The central mission of the World Bank is the alleviation of poverty, defined not only as a lack of resources, but as a sense of powerlessness and the absence of basic security as well. The latter two dimensions of poverty in particular are exacerbated when a nation's law and justice institutions perform poorly and the rule of law is weak or nonexistent. While the elite can often use wealth or connections to cushion themselves from the impact of a poorly performing legal system, these alternatives are not open to the poor. They are the ones most vulnerable when the rule of law is absent.
The World Bank's Comprehensive Development Framework, which guides the Bank in its work, singles out the critical importance of an "effective legal and judicial system." It states that: "Without the protection of human and property rights, and a comprehensive framework of laws, no equitable development is possible.
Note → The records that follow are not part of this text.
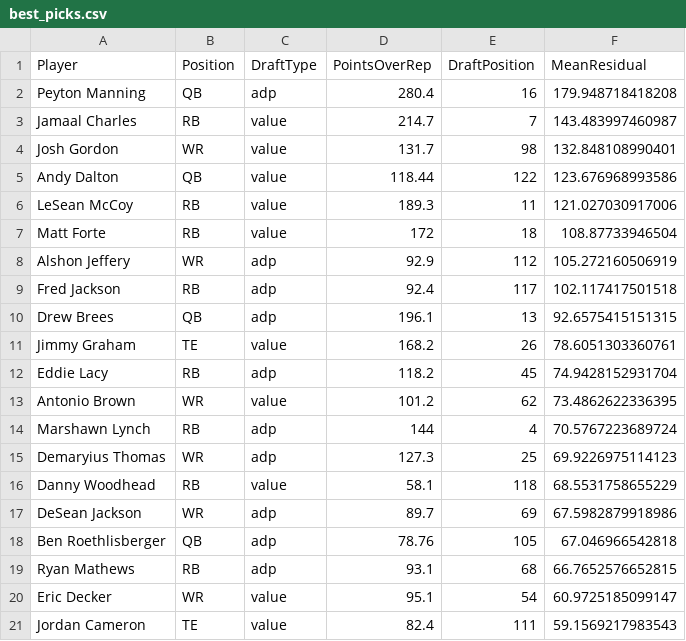
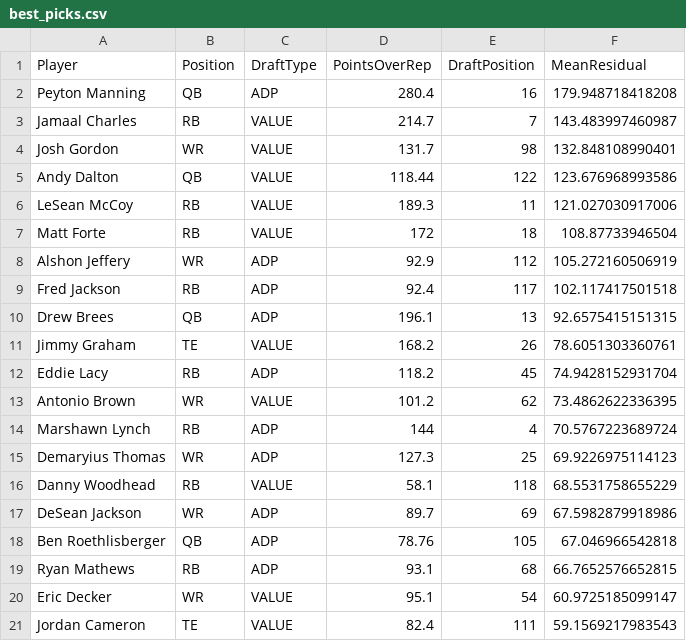
Before and after one commit to rboberg/rross, a CSV file: Football/2013/Fantasy/best_picks.csv, drawn as a sheet.

Commit message:
slight field name change in best_pickis.csv

```diff
--- a/Football/2013/Fantasy/best_picks.csv
+++ b/Football/2013/Fantasy/best_picks.csv
@@ -1,21 +1,21 @@
 "Player","Position","DraftType","PointsOverRep","DraftPosition","MeanResidual"
-"Peyton Manning","QB","adp",280.4,16,179.948718418208
-"Jamaal Charles","RB","value",214.7,7,143.483997460987
-"Josh Gordon","WR","value",131.7,98,132.848108990401
-"Andy Dalton","QB","value",118.44,122,123.676968993586
-"LeSean McCoy","RB","value",189.3,11,121.027030917006
-"Matt Forte","RB","value",172,18,108.87733946504
-"Alshon Jeffery","WR","adp",92.9,112,105.272160506919
-"Fred Jackson","RB","adp",92.4,117,102.117417501518
-"Drew Brees","QB","adp",196.1,13,92.6575415151315
-"Jimmy Graham","TE","value",168.2,26,78.6051303360761
-"Eddie Lacy","RB","adp",118.2,45,74.9428152931704
-"Antonio Brown","WR","value",101.2,62,73.4862622336395
-"Marshawn Lynch","RB","adp",144,4,70.5767223689724
-"Demaryius Thomas","WR","adp",127.3,25,69.9226975114123
-"Danny Woodhead","RB","value",58.1,118,68.5531758655229
-"DeSean Jackson","WR","adp",89.7,69,67.5982879918986
-"Ben Roethlisberger","QB","adp",78.76,105,67.046966542818
-"Ryan Mathews","RB","adp",93.1,68,66.7652576652815
-"Eric Decker","WR","value",95.1,54,60.9725185099147
-"Jordan Cameron","TE","value",82.4,111,59.1569217983543
+"Peyton Manning","QB","ADP",280.4,16,179.948718418208
+"Jamaal Charles","RB","VALUE",214.7,7,143.483997460987
+"Josh Gordon","WR","VALUE",131.7,98,132.848108990401
+"Andy Dalton","QB","VALUE",118.44,122,123.676968993586
+"LeSean McCoy","RB","VALUE",189.3,11,121.027030917006
+"Matt Forte","RB","VALUE",172,18,108.87733946504
+"Alshon Jeffery","WR","ADP",92.9,112,105.272160506919
+"Fred Jackson","RB","ADP",92.4,117,102.117417501518
+"Drew Brees","QB","ADP",196.1,13,92.6575415151315
+"Jimmy Graham","TE","VALUE",168.2,26,78.6051303360761
+"Eddie Lacy","RB","ADP",118.2,45,74.9428152931704
+"Antonio Brown","WR","VALUE",101.2,62,73.4862622336395
+"Marshawn Lynch","RB","ADP",144,4,70.5767223689724
+"Demaryius Thomas","WR","ADP",127.3,25,69.9226975114123
+"Danny Woodhead","RB","VALUE",58.1,118,68.5531758655229
+"DeSean Jackson","WR","ADP",89.7,69,67.5982879918986
+"Ben Roethlisberger","QB","ADP",78.76,105,67.046966542818
+"Ryan Mathews","RB","ADP",93.1,68,66.7652576652815
+"Eric Decker","WR","VALUE",95.1,54,60.9725185099147
+"Jordan Cameron","TE","VALUE",82.4,111,59.1569217983543
```
Also changed, not shown: 1 other file.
A government must ensure that it has an effective system of property, contract, labor, bankruptcy, commercial codes, personal rights laws and other elements of a comprehensive legal system that is effectively, impartially and cleanly administered by a well-functioning, impartial and honest judicial and legal system."
For more information about World Bank projects and other activities addressing law and justice institutions, click on the introduction or the regions below to learn more about activities in a country of interest.
Introduction to World Bank Law and Justice Reform Projects
East Asia and Pacific
Europe and Central Asia
Latin America and the Caribbean
Middle East and North Africa